The results of a recent survey suggest that women in the legal profession in Tennessee and around the country often face discrimination and harassment in the workplace. The International Bar Association and a leading market research firm asked 7,000 legal professionals in 135 countries about their day-to-day experiences at work. More than one in three of the women polled stated that they had experienced sexual harassment at least once during their careers.
The figures were even more worrying when the respondents were asked about workplace bullying. Half of the women surveyed claimed that they had been the target of this kind of behavior. Harassment was found to be more common in the public sector than among those in private practice. Furthermore, female judges were more likely to say that they had been victims than attorneys or legal aides. The IBA published an outline of the survey results on May 15.
Almost a quarter of the women polled reported that they had received unwanted and unwelcome sexual advances while at work or put under pressure to enter into a sexual relationship. More than one in five claimed that they had been groped, fondled or subjected to some other form of inappropriate physical contact. Many of the women surveyed reported that they had been sent sexual propositions or pornographic material by email, and 6.7% of them stated that they had been offered employment or promotion in return for sex.
Attorneys with experience in sexual harassment cases will likely be disheartened but not surprised by the results of this survey. They could also understand why professional women are often reluctant to take action in these situations. Legal counsel may suggest that a woman who is worried about not being believed keep detailed records of workplace harassment that includes the times and dates of incidents as well as the names of any others present.
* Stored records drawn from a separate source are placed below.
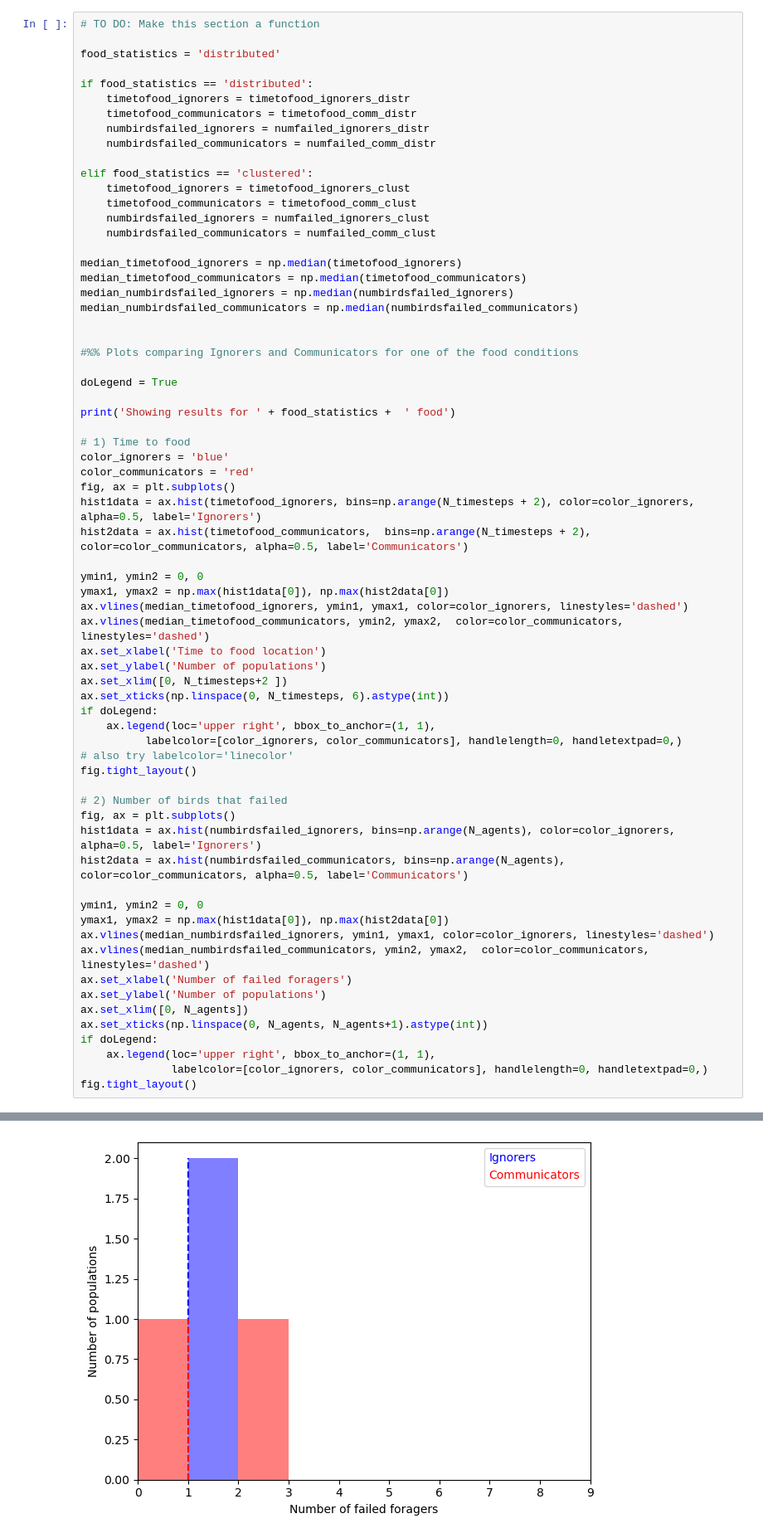
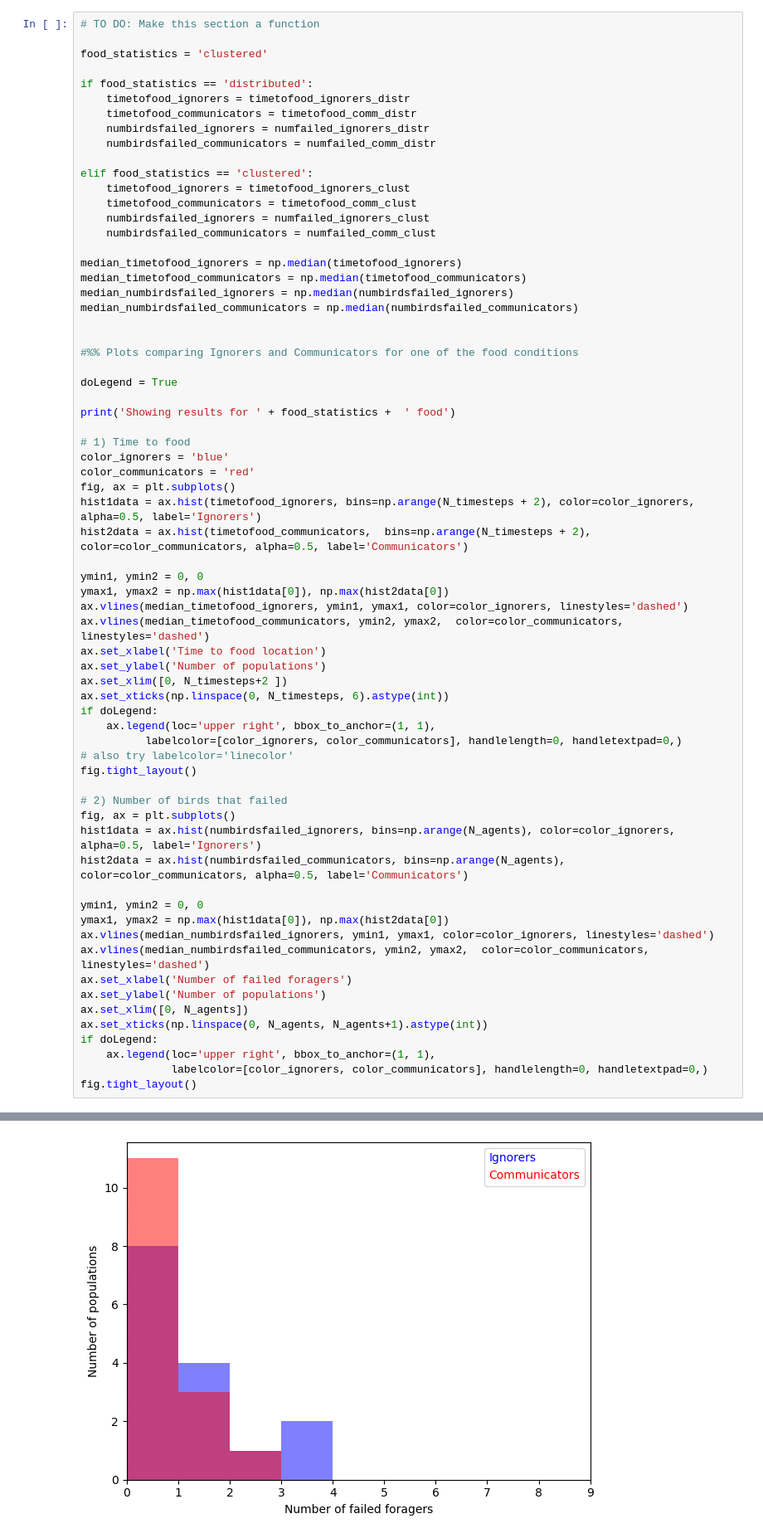
Before and after one commit to BasisResearch/collab-creatures, a Jupyter notebook: mx_refactored/histograms.ipynb, the cells around one changed output, grey strips where cells are left out. Shown at 83% size. Drawn from its saved outputs; the diff is of its cells as text.

Commit message:
matching params with cvpr version, histograms replicate!

```diff
--- a/mx_refactored/histograms.ipynb
+++ b/mx_refactored/histograms.ipynb
@@ -89,7 +128,7 @@ Name: num birds failed, dtype: float64
 # %%
 # TO DO: Make this section a function
 
-food_statistics = 'distributed'
+food_statistics = 'clustered'
 
 if food_statistics == 'distributed':
     timetofood_ignorers = timetofood_ignorers_distr
@@ -159,4 +198,4 @@ Showing results for distributed food
-[figure, old version]
+[figure, new version]
 # %%
 hist1data
 # %% [output]
```
Also changed, not shown: parts of 4 cells of this notebook, 3 other files.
A victim should also forward any inappropriate emails to a private account for safekeeping.